After we turn right, the next adjacent street on the right is Kaiserstraße. Kaiserstraße is one of the most famous inner city streets in Frankfurt and, with its splendidly decorated façades adorning its Wilhelminian style buildings, it is the representative connection between the city centre and the city’s “Hauptbahnhof” or central station. Kaiserstraße became famous after the Second World War as a synonym for Frankfurt's red light district, even though it no longer forms part of the red light milieu itself. Today, Kaiserstraße is home to numerous bars, cabarets, shops and offices, which give the street a certain multicultural ambience.

Hauptbahnhof Frankfurt (Frankfurt Central Station)

The city’s central station was opened in 1888. Today, it is one of the largest stations in Germany
, with around 1,800 trains stopping here on weekdays. Today, the station has 25 tracks in five platform halls. 4 S-Bahn tracks and 4 U-Bahn tracks are located 17 metres underground.

The station was built by the company Holzmann. In 1924, the building was extended by two outer halls. A total of 3 halls were needed, because there were 3 railway companies: Taunusbahn, Preußische Staatsbahn and Hessische Ludwigsbahn. Taunusbahn was the first railway company in Frankfurt.
1839 the line to Wiesbaden was opened. In Mainz-Kastel, there was a connection to the shipping traffic.
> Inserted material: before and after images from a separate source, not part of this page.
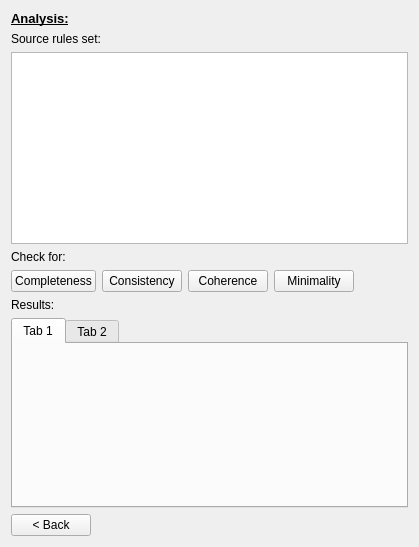
This is fuzzy_logic_gui/flg_analysis_page.ui in rafidalhaq/complex-course as Qt 5 draws it before an edit. The edited form follows.
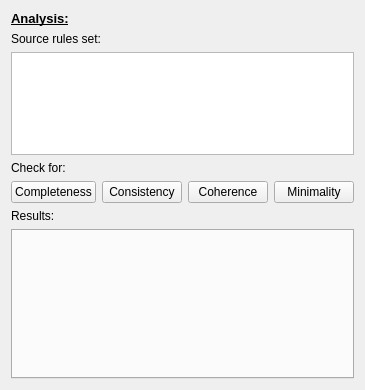
This is the edited form.

Commit message: [FLG] : analysis page added. Buttons to check for consistence and completeness.

Patch:
```diff
--- a/fuzzy_logic_gui/flg_analysis_page.ui
+++ b/fuzzy_logic_gui/flg_analysis_page.ui
@@ -6,8 +6,8 @@
    <rect>
     <x>0</x>
     <y>0</y>
-    <width>419</width>
-    <height>547</height>
+    <width>346</width>
+    <height>390</height>
    </rect>
   </property>
   <property name="windowTitle">
@@ -115,51 +115,23 @@
      </item>
      <item>
       <widget class="QTabWidget" name="m_resultsTabber">
+       <property name="minimumSize">
+        <size>
+         <width>0</width>
+         <height>150</height>
+        </size>
+       </property>
        <property name="currentIndex">
         <number>0</number>
        </property>
-       <widget class="QWidget" name="tab">
-        <property name="minimumSize">
-         <size>
-          <width>0</width>
-          <height>17</height>
-         </size>
-        </property>
-        <attribute name="title">
-         <string>Tab 1</string>
-        </attribute>
-       </widget>
-       <widget class="QWidget" name="tab_2">
-        <attribute name="title">
-         <string>Tab 2</string>
-        </attribute>
-       </widget>
+       <property name="documentMode">
+        <bool>false</bool>
+       </property>
+       <property name="tabsClosable">
+        <bool>true</bool>
+       </property>
       </widget>
      </item>
-     <item>
-      <layout class="QHBoxLayout" name="horizontalLayout_2">
-       <item>
-        <widget class="QPushButton" name="m_backButton">
-         <property name="text">
-          <string>&lt; Back</string>
-         </property>
-        </widget>
-       </item>
-       <item>
-        <spacer name="horizontalSpacer">
-         <property name="orientation">
-          <enum>Qt::Horizontal</enum>
-         </property>
-         <property name="sizeHint" stdset="0">
-          <size>
-           <width>40</width>
-           <height>20</height>
-          </size>
-         </property>
-        </spacer>
-       </item>
-      </layout>
-     </item>
     </layout>
    </item>
   </layout>
```
Left out of the diff: 6 changed lines with no effect on the pictures. The commit also changes 10 other files.
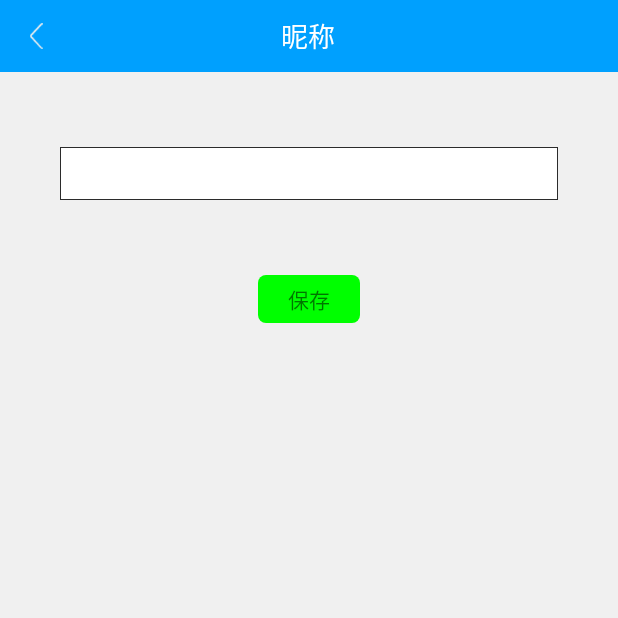
After one commit to zwmmenghuan123/MaxPhihome, an Android app: the ChangeNicknameActivity screen opened directly, with no data from a screen before it, on a phone screen of 412 x 824 dp, the top half of it. The commit adds this screen. Run offline under Robolectric (Android 15) with nearby library versions, the phone set to English and light mode, and no system bars; our stand-ins replace ButterKnife, EventBus; libraries missing offline, so code that uses them is left out: com.alibaba.fastjson.

Commit message:
集成更改昵称接口，并处理相关细节。

```diff
--- a/app/build.gradle
+++ b/app/build.gradle
@@ -79,7 +79,7 @@ android {
             versionName BASE_VERSION_NAME + "." + qaNumber + "." + buildNumber
 
             //测试环境
-            buildConfigField "String", "host_cloud_acount", "\"http://test.account.phiwifi.com\""
+//            buildConfigField "String", "host_cloud_acount", "\"http://test.account.phiwifi.com\""
         }
 
         productFlavors.all { flavor ->
--- a/app/src/main/AndroidManifest.xml
+++ b/app/src/main/AndroidManifest.xml
@@ -55,6 +55,7 @@
         <activity android:name=".activity.PersonalInformationActivity" />
         <activity android:name=".activity.CropImageActivity" />
         <activity android:name=".activity.GetPhotoActivity" />
+        <activity android:name=".activity.ChangeNicknameActivity" />
 
 
         <receiver
--- /dev/null
+++ b/app/src/main/java/com/phicomm/phihome/activity/ChangeNicknameActivity.java
@@ -0,0 +1,81 @@
+package com.phicomm.phihome.activity;
+
+import android.os.Bundle;
+import android.text.TextUtils;
+import android.widget.EditText;
+import android.widget.TextView;
+
+import com.phicomm.phihome.R;
+import com.phicomm.phihome.bean.AccountDetailsBean;
+import com.phicomm.phihome.event.ChangeNicknameEvent;
+import com.phicomm.phihome.presenter.UserInfoPresenter;
+import com.phicomm.phihome.presenter.viewback.UserInfoView;
+import com.phicomm.phihome.utils.ToastUtil;
+
+import org.greenrobot.eventbus.EventBus;
+
+import butterknife.BindView;
+import butterknife.OnClick;
+
+/**
+ * 更换昵称
+ * Created by xiaolei.yang on 2017/7/24.
+ */
+
+public class ChangeNicknameActivity extends BaseActivity {
+    @BindView(R.id.tv_title)
+    TextView mTvTitle;
+
+    @BindView(R.id.et_nickname)
+    EditText mEtNickname;
+    @BindView(R.id.tv_save)
+    TextView mTvSave;
+
+    UserInfoPresenter mUserInfoPresenter;
+    private String mNickname;
+
+    @Override
+    public void initLayout(Bundle savedInstanceState) {
+        setContentView(R.layout.activity_change_nickname);
+    }
+
+    @Override
+    public void afterInitView() {
+        mTvTitle.setText(R.string.nickname);
+        mNickname = getIntent().getStringExtra("nickname");
+
+        if (!TextUtils.isEmpty(mNickname)) {
+            mEtNickname.setText(mNickname);
+            mEtNickname.setSelection(mNickname.length());
+        }
+
+        mUserInfoPresenter = new UserInfoPresenter(new UserInfoView() {
+            @Override
+            public void propertySuccess() {
+                EventBus.getDefault().post(new ChangeNicknameEvent(mEtNickname.getText().toString()));
+                finish();
+            }
+
+            @Override
+            public void propertyError(String code, String msg) {
+                ToastUtil.show(ChangeNicknameActivity.this, TextUtils.isEmpty(msg) ? "" : msg);
+            }
+        });
+
+    }
+
+    @OnClick(R.id.tv_save)
+    public void tv_save() {
+        if (TextUtils.isEmpty(mEtNickname.getText()) || TextUtils.isEmpty(mEtNickname.getText().toString())) {
+            ToastUtil.show(this, "昵称不可为空");
+            return;
+        }
+        if (mEtNickname.getText().toString().equals(mNickname)) {
+            ToastUtil.show(this, "昵称与原昵称相同");
+            return;
+        }
+        AccountDetailsBean bean = new AccountDetailsBean();
+        bean.setNickname(mEtNickname.getText().toString());
+        mUserInfoPresenter.property(bean);
+    }
+}
--- a/app/src/main/java/com/phicomm/phihome/constants/UrlConfig.java
+++ b/app/src/main/java/com/phicomm/phihome/constants/UrlConfig.java
@@ -30,6 +30,7 @@ public interface UrlConfig {
         String UPLOAD_BASE64 = URL_HOST + "/pic/uploadBase64"; //上传Base64字符串
         String AVATAR_URL = URL_HOST + "/pic/avatarUrl"; //获取头像url
         String ACCOUNT_DETAIL = URL_HOST + "/v1/accountDetail"; //获取用户云账户公共信息
+        String PROPERTY = URL_HOST + "/v1/property"; //修改用户云账户公共信息
     }
 
     interface SoftApInfoUrl {
--- a/app/src/main/java/com/phicomm/phihome/net/engine/Err2MsgUtils.java
+++ b/app/src/main/java/com/phicomm/phihome/net/engine/Err2MsgUtils.java
@@ -48,6 +48,7 @@ public class Err2MsgUtils {
         mMap.put("18", "图片格式错误");
         mMap.put("19", "图片为空");
         mMap.put("20", "用户未设置头像");
+        mMap.put("30", "多端登录账户被踢出");
         mMap.put("32", "密码格式错误");
         mMap.put("36", "请刷新图形验证码");
         mMap.put("37", "图片验证码不正确");
--- /dev/null
+++ b/app/src/main/res/drawable/shape_green.xml
@@ -0,0 +1,7 @@
+<?xml version="1.0" encoding="utf-8"?>
+<shape xmlns:android="http://schemas.android.com/apk/res/android"
+    android:shape="rectangle">
+    <corners android:radius="5dp" />
+    <solid android:color="#00ff00" />
+    <stroke android:width="0px" />
+</shape>
--- /dev/null
+++ b/app/src/main/res/layout/activity_change_nickname.xml
@@ -0,0 +1,40 @@
+<?xml version="1.0" encoding="utf-8"?>
+<LinearLayout xmlns:android="http://schemas.android.com/apk/res/android"
+    android:layout_width="match_parent"
+    android:layout_height="match_parent"
+    android:orientation="vertical">
+
+    <include layout="@layout/include_common_header" />
+
+    <EditText
+        android:id="@+id/et_nickname"
+        android:layout_width="match_parent"
+        android:layout_height="wrap_content"
+        android:layout_marginEnd="40dp"
+        android:layout_marginLeft="40dp"
+        android:layout_marginRight="40dp"
+        android:layout_marginStart="40dp"
+        android:layout_marginTop="50dp"
+        android:background="@drawable/black_border"
+        android:inputType="text"
+        android:maxLength="20"
+        android:paddingBottom="5dp"
+        android:paddingTop="5dp" />
+
+    <TextView
+        android:id="@+id/tv_save"
+        android:layout_width="wrap_content"
+        android:layout_height="wrap_content"
+        android:layout_gravity="center_horizontal"
+        android:layout_marginTop="50dp"
+        android:background="@drawable/shape_green"
+        android:paddingBottom="5dp"
+        android:paddingEnd="20dp"
+        android:paddingLeft="20dp"
+        android:paddingRight="20dp"
+        android:paddingStart="20dp"
+        android:paddingTop="5dp"
+        android:text="@string/save" />
+
+
+</LinearLayout>
```
Also changed, not shown: app/src/main/java/com/phicomm/phihome/activity/PersonalInformationActivity.java (+26 -0 lines), app/src/main/java/com/phicomm/phihome/event/ChangeNicknameEvent.java (added, +18 -0 lines), app/src/main/java/com/phicomm/phihome/fragment/MineFragment.java (+9 -0 lines), app/src/main/java/com/phicomm/phihome/model/UserInfoModel.java (+13 -1 lines), app/src/main/java/com/phicomm/phihome/presenter/UserInfoPresenter.java (+37 -19 lines), app/src/main/java/com/phicomm/phihome/presenter/viewback/UserInfoView.java (+8 -0 lines).
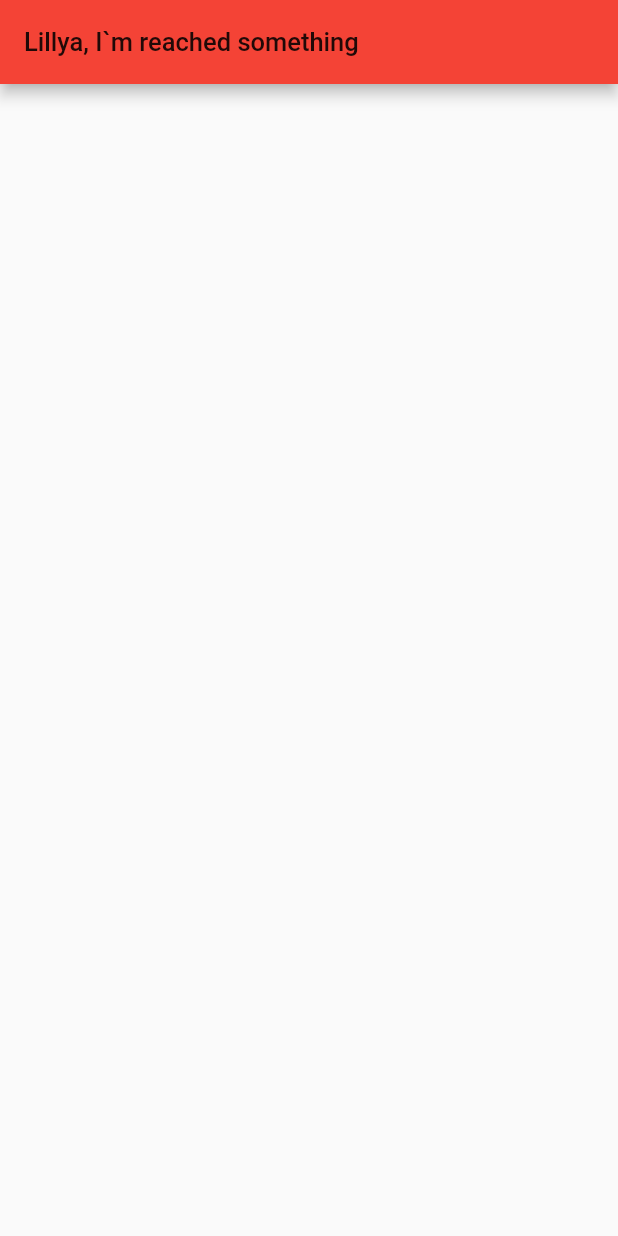
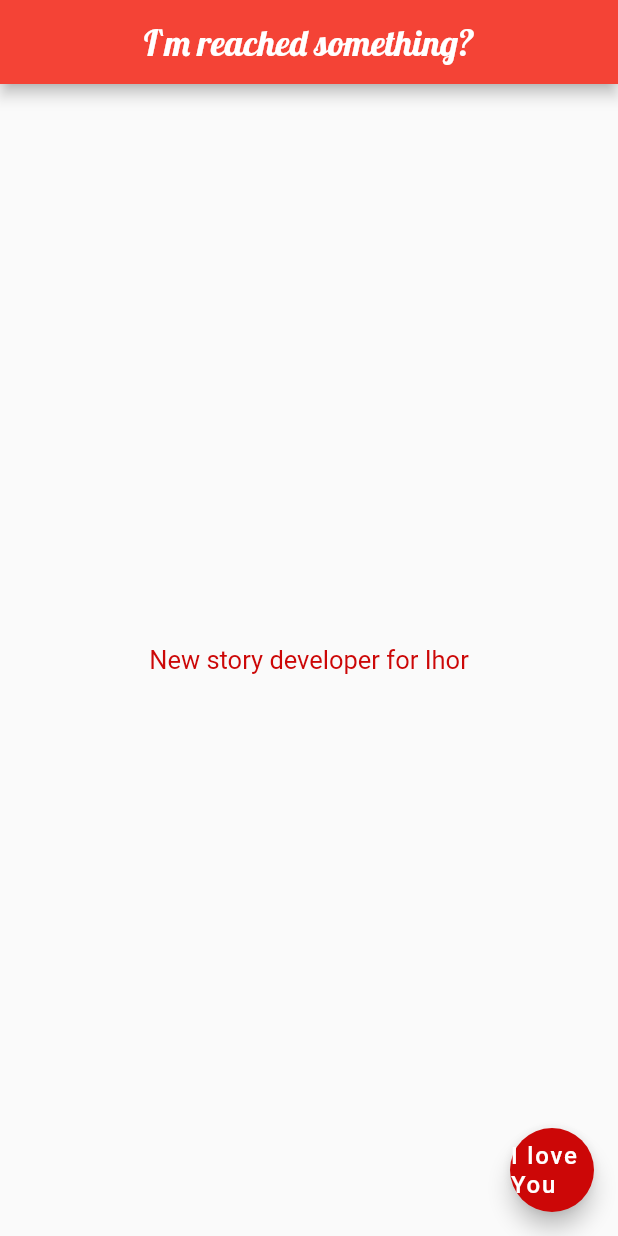
Before and after one commit to CherednychenkoIhor/new_story_evolution, a Flutter app: the screen it shows after launch, on a phone screen of 412 x 824 dp. Run offline on Flutter 3.47's test engine with Material 2 defaults, Android fonts, the phone set to English and light mode, and no system bars; Roboto replaces fonts that are missing (Monotype Corsiva, Times New Roman).

Commit message:
First day to be better (fonts)

```diff
--- a/lib/main.dart
+++ b/lib/main.dart
@@ -6,35 +6,43 @@ void main() {
   runApp(const MyApp());
 }
 
-class MyApp extends StatelessWidget{
+class MyApp extends StatelessWidget {
   const MyApp({super.key});
 
   @override
   Widget build(BuildContext context) {
     return MaterialApp(
-      theme: ThemeData(primarySwatch: Colors.red),
-      home: Scaffold(
-        appBar: AppBar(title: Text(titl, style: const TextStyle(
-          fontSize: 17,
-          color: them,
-          fontFamily: 'Monotype Corsiva'
-        ),)),
-
-      )
-    );
+        theme: ThemeData(primarySwatch: Colors.red),
+        home: Scaffold(
+          appBar: AppBar(
+            title: Text(
+              titl,
+              style: const TextStyle(
+                  fontSize: 24, color: wht, fontFamily: 'Lobster'),
+            ),
+            centerTitle: true,
+          ),
+          body: Center(
+            child: Text(
+              hom,
+              style: const TextStyle(
+                  fontSize: 17, color: homCol, fontFamily: 'Times New Roman'),
+            ),
+          ),
+          floatingActionButton: FloatingActionButton(
+            onPressed: () {
+              print('clicked');
+            },
+            backgroundColor: homCol,
+            child: Text(
+              pres,
+              style: const TextStyle(
+                  fontSize: 16, color: wht, fontFamily: 'Times New Roman'),
+            ),
+          ),
+        ));
   }
 }
-
-
-// Text(hom, style: const TextStyle(
-// fontSize: 17,
-// color: homCol,
-// fontFamily: 'Times New Roman'
-// ),),
-
-
-
-
 
 // class MyApp extends StatelessWidget {
 //   const MyApp({super.key});
--- a/lib/utils/colors.dart
+++ b/lib/utils/colors.dart
@@ -1,5 +1,6 @@
-import 'dart:ui';
 import 'package:flutter/material.dart';
 
 const Color homCol = Color(0xFFCC0707);
-const Color them = Colors.black87;
+const Color colbar = Color(0xFF050000);
+const Color wht = Color(0xFFFFFFFF);
+const Color indik = Color(0xFFAA5FF1);
--- a/lib/utils/const.dart
+++ b/lib/utils/const.dart
@@ -1,4 +1,5 @@
 import 'package:flutter/material.dart';
 
 String hom = 'New story developer for Ihor';
-String titl = 'Lillya, I`m reached something';
+String titl = 'I`m reached something?';
+String pres = 'I love You';
```
Also changed, not shown: pubspec.yaml (+6 -12 lines), fonts/Lobster-Regular.ttf (added).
The façade of the station is made of sandstone. To the left and right of the clock at the main entrance, day and night are represented artistically,
and in the middle of the roof there is a sculpture of Atlas, who carries the globe on his shoulders. At his side, there are the symbolic figures of steam and electricity. This 6.30 m-tall group of figures is intended to emphasise the special significance of the station.